Although there is a plethora of support for him on social media, there are also people of the like who will simply hate him for his support of a minority – exposing Pakistan’s deep-rooted fundamentalist sectarianism.

Photo: Screenshot

As visible in the image above, Pakistan is a long way from overcoming religious intolerance at a basic level.

Compared to leading parties like Pakistan Tehreek-e-Insaf (PTI) – whose leaders are afraid of publicly supporting minorities – Jibran poses a saint-like humanist figure.

Recently, PTI leadership claimed a poster to be fabricated (and developed by opposing parties to hurt their vote bank) as it suggested that the party would protect the rights of minorities like Ahmadis, Ismailis, Hindus, and support them. The fact that a new party, which previously amassed followers in large numbers for its liberal standing, is now publicly denying support to minorities is proof of the concept that in Pakistan, politics of hatred strives fiercer than that of harmony.

Leading his election campaign with the symbol of a loud speaker – befittingly so, as metaphorically represented in his loud speech against hatred – Jibran is Pakistan’s ideal candidate. It is a shame that he is being threatened, attacked and smothered by blasphemy allegations in attempts to dilute his vote bank. However, regardless of how many people stamp on the loud speaker come July 25th, Jibran truly is an inspiring figure, a genuine ray of hope in Pakistan’s deeply disturbing political, social and religious world.

He is the change we need in a country where progressive parties like PTI use convicted killers and religious hatred to gain votes and convicted embezzlers gain sympathy votes for being imprisoned. Where men like Bilawal Bhutto Zardari are criticised for being too feminine, while his sister finds trouble in gaining a party ticket from her mother’s own party due to her being a woman, and corrupt tehreeks upon tehreeks lock down cities to promote tyrannical fear and hatred.
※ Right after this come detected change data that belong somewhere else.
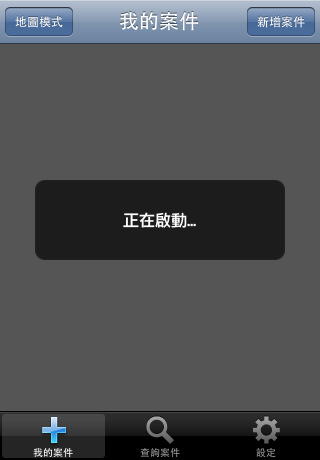
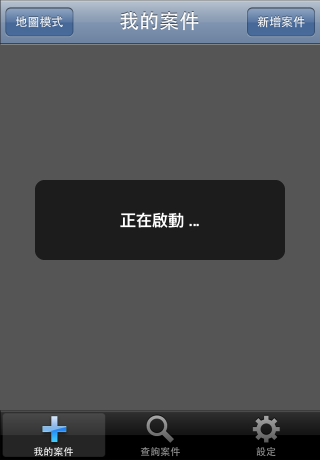
[iPhone] Rename Class name and Add 2x launch image

diff --git a/M-GOV_ios/MGOV/Classes/CaseAddViewController.m b/M-GOV_ios/MGOV/Classes/CaseAddViewController.m
@@ -216,7 +216,7 @@
 
 - (void)tableView:(UITableView *)tableView didSelectRowAtIndexPath:(NSIndexPath *)indexPath {
 	if (indexPath.section==2 && indexPath.row==0) {
-		typesViewController *typesView = [[typesViewController alloc] init];
+		TypesViewController *typesView = [[TypesViewController alloc] init];
 		UINavigationController *typeAndDetailSelector = [[UINavigationController alloc] initWithRootViewController:typesView];
 		// Show the view
 		typesView.delegate = self;
@@ -392,7 +392,7 @@
 	
 	// Submit with no type selected
 	if (alertView.tag==4000) {
-		typesViewController *typesView = [[typesViewController alloc] init];
+		TypesViewController *typesView = [[TypesViewController alloc] init];
 		UINavigationController *typeAndDetailSelector = [[UINavigationController alloc] initWithRootViewController:typesView];
 		// Show the view
 		typesView.delegate = self;

diff --git a/M-GOV_ios/MGOV/Classes/QueryViewController.m b/M-GOV_ios/MGOV/Classes/QueryViewController.m
@@ -193,7 +193,7 @@
 - (void)actionSheet:(UIActionSheet *)actionSheet clickedButtonAtIndex:(NSInteger)buttonIndex {
 	if (buttonIndex==1) {
 		// Select Type
-		typesViewController *typeSelector = [[typesViewController alloc] init];
+		TypesViewController *typeSelector = [[TypesViewController alloc] init];
 		typeSelector.delegate = self;
 		
 		UINavigationController *typeAndDetailSelector = [[UINavigationController alloc] initWithRootViewController:typeSelector];

diff --git a/M-GOV_ios/MGOV/Classes/CaseAddViewController.h b/M-GOV_ios/MGOV/Classes/CaseAddViewController.h
@@ -9,7 +9,7 @@
 #import <UIKit/UIKit.h>
 #import <QuartzCore/QuartzCore.h>
 
-#import "typesViewController.h"
+#import "TypesViewController.h"
 #import "TypeSelectorDelegateProtocol.h"
 #import "PhotoPickerTableCell.h"
 #import "LocationSelectorTableCell.h"

diff --git a/M-GOV_ios/MGOV/Classes/QueryViewController.h b/M-GOV_ios/MGOV/Classes/QueryViewController.h
@@ -12,7 +12,7 @@
 #import "QueryGoogleAppEngine.h"
 #import "CaseSelectorCell.h"
 #import "MGOVGeocoder.h"
-#import "typesViewController.h"
+#import "TypesViewController.h"
 #import "ASIHTTPRequest.h"
 
 #define kDataSectorSize 10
May Pakistan live long, prosper, and find many more young men like Jibran to lead it.

After all, he is hum mein se #Aik (one of us).

Sabeet Raza

Sabeet Raza

The author is a squash fanatic and founder of the Religion Humanity Initiative. He is madly in love with literature by Camus, even more so with Chemistry. He tweets as @SabeetRaza (twitter.com/sabeetraza)

The views expressed by the writer and the reader comments do not necessarily reflect the views and policies of The Express Tribune.